INDIA produced over £36trillion in goods and trade to fund the British Empire which was ultimately "stolen" by the Westminster elite, according to academics.
The British Raj in India lasted from 1858 to 1947, when the country gained independence when Lord Louis Mountbatten partitioned the country and Pakistan was established as a nation state. Before that era, the British East India company ruled from 1757. It was a private company which the British Crown came to gain effective control over.
The Koh-i-Noor diamond in the British Crown Jewels is a powerful symbol of the riches that the British Empire took from the Indian subcontinent.
However, economist Utna Patnaik has now put a concrete figure on the wealth that Britain drained from India in this period.
Drawing on archival research from 200 years of records, Patnaik calculated a total of of £36trillionfrom the period 1765 to 1938.
The stunning figure is a conservative estimate and is 17 times more that the current GDP of the United Kingdom, which stands at 2.04 trillion.

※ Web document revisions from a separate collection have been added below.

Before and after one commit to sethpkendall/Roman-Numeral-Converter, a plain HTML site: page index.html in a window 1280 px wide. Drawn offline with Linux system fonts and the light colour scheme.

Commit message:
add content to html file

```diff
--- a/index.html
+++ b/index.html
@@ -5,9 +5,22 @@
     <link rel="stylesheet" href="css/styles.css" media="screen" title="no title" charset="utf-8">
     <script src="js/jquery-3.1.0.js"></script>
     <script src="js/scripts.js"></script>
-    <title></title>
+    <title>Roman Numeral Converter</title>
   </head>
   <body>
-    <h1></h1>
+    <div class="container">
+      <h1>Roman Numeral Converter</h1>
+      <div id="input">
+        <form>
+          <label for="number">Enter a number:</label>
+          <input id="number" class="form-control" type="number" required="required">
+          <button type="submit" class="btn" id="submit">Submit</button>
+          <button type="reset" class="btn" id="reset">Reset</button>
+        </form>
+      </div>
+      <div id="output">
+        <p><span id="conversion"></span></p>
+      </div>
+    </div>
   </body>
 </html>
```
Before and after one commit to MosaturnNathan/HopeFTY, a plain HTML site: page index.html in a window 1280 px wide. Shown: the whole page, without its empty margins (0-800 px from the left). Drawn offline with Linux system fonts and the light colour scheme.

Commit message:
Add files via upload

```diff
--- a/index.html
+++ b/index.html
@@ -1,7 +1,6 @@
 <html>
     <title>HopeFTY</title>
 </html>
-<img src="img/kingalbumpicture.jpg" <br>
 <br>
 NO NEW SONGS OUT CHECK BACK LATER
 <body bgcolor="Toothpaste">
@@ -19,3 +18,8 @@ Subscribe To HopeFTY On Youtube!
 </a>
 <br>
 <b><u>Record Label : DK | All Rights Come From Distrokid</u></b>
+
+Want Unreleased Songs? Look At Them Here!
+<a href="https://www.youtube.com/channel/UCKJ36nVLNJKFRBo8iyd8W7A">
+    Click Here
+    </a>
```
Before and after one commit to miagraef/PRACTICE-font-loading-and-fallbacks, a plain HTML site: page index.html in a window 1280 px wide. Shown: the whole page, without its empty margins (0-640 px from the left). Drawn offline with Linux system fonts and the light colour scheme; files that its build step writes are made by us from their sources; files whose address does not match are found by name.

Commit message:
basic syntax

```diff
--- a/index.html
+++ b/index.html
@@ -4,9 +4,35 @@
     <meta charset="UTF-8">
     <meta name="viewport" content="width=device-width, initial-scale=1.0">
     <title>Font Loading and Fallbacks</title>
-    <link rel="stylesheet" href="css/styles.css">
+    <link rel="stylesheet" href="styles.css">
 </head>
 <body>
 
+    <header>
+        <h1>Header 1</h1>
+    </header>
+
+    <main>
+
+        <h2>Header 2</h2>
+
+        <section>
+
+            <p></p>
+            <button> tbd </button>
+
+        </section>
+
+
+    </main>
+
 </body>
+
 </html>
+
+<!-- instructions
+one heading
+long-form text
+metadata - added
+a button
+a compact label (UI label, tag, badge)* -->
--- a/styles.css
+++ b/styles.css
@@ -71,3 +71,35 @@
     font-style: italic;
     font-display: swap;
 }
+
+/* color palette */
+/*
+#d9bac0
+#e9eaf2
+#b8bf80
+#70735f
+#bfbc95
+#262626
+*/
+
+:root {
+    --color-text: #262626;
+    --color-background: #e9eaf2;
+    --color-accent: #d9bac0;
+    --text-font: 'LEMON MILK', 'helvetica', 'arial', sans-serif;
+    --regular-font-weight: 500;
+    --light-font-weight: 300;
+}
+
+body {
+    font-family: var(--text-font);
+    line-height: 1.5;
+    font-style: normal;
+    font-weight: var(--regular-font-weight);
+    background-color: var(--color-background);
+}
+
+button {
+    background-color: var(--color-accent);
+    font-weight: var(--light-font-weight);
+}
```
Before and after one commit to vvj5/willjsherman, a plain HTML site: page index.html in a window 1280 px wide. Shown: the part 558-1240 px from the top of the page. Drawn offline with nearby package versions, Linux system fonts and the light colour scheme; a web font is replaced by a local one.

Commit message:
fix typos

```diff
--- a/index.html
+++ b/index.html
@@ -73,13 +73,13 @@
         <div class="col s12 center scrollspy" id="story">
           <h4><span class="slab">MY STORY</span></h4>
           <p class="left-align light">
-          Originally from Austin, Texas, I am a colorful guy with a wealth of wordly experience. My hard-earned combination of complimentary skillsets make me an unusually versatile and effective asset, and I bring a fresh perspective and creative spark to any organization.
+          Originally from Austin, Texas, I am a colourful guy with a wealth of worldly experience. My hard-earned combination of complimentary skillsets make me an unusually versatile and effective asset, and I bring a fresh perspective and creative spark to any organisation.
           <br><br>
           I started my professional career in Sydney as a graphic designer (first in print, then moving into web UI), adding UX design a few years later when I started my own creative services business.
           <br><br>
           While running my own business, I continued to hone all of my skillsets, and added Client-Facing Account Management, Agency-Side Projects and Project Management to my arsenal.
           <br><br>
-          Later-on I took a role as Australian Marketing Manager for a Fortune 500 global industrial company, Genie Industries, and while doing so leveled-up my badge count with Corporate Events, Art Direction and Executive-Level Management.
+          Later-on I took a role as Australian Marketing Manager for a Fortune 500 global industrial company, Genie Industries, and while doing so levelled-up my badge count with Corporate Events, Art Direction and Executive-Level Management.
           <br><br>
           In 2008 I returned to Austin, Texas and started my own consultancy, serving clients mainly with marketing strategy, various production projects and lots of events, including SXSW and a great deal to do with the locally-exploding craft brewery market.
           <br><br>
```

University of London academic Jason Hickel explains how this research shatters the historical narrative that India was not a profitable colony for Britain.
After the East India Company took control of vast sections of India, they established a monopoly on trade.
They also collected taxes from the Indian people, and then used portions of that tax revenue to buy Indian goods for British use.
“In other words, instead of paying for Indian goods out of their own pocket, British traders acquired them for free, "buying" from peasants and weavers using money that had just been taken from them,” says Hickel.
Britain made further profit from Indian goods when they were sold for export.
Exportation of Indian goods all over the world helped to fuel the Industrial Revolution as many strategic materials like iron came from the subcontinent.